**Task objective**
In the data below, find every line with the string "coming" and pull it out.

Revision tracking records
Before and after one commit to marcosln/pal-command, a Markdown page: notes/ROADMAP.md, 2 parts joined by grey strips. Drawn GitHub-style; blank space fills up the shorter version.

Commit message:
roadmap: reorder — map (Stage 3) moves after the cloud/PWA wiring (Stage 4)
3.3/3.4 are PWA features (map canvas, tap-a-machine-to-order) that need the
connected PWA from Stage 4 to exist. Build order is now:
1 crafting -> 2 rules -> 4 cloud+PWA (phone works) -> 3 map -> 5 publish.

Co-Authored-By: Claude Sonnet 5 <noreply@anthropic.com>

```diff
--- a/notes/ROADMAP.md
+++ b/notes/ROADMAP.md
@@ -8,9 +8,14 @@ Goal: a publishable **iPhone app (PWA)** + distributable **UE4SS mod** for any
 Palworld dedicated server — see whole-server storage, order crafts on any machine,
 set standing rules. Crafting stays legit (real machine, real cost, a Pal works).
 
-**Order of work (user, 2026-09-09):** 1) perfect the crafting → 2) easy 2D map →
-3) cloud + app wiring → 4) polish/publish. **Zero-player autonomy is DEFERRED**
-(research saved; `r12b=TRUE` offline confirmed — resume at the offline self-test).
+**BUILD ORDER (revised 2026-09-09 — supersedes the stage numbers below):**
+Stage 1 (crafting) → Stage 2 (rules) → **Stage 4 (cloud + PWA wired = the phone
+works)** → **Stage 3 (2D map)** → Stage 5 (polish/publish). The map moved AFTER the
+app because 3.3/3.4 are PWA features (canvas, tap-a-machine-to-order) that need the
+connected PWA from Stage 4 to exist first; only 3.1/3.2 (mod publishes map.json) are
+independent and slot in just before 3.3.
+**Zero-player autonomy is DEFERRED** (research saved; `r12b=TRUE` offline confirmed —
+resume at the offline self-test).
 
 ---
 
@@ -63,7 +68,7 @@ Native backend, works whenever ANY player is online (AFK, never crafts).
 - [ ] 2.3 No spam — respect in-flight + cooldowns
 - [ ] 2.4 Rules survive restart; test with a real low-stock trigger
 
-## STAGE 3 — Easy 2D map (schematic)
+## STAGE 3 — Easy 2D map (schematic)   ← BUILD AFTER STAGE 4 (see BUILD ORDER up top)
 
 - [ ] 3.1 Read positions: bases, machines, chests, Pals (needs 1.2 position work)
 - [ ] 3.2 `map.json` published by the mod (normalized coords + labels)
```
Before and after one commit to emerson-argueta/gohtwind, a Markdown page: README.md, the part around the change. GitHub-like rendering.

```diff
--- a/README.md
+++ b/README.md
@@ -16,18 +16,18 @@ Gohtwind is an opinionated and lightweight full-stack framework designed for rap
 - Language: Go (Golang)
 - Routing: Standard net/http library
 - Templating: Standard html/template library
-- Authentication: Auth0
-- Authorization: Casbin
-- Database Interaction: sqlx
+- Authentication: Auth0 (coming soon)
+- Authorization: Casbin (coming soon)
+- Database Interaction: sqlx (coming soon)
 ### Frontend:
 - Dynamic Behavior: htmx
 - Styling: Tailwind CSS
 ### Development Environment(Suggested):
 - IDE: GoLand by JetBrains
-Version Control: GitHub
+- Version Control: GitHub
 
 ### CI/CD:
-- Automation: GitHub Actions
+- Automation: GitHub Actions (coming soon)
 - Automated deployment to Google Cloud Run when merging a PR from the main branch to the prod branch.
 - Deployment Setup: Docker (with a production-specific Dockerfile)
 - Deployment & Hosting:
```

**Expected output**
+- Authentication: Auth0 (coming soon)
+- Authorization: Casbin (coming soon)
+- Database Interaction: sqlx (coming soon)
+- Automation: GitHub Actions (coming soon)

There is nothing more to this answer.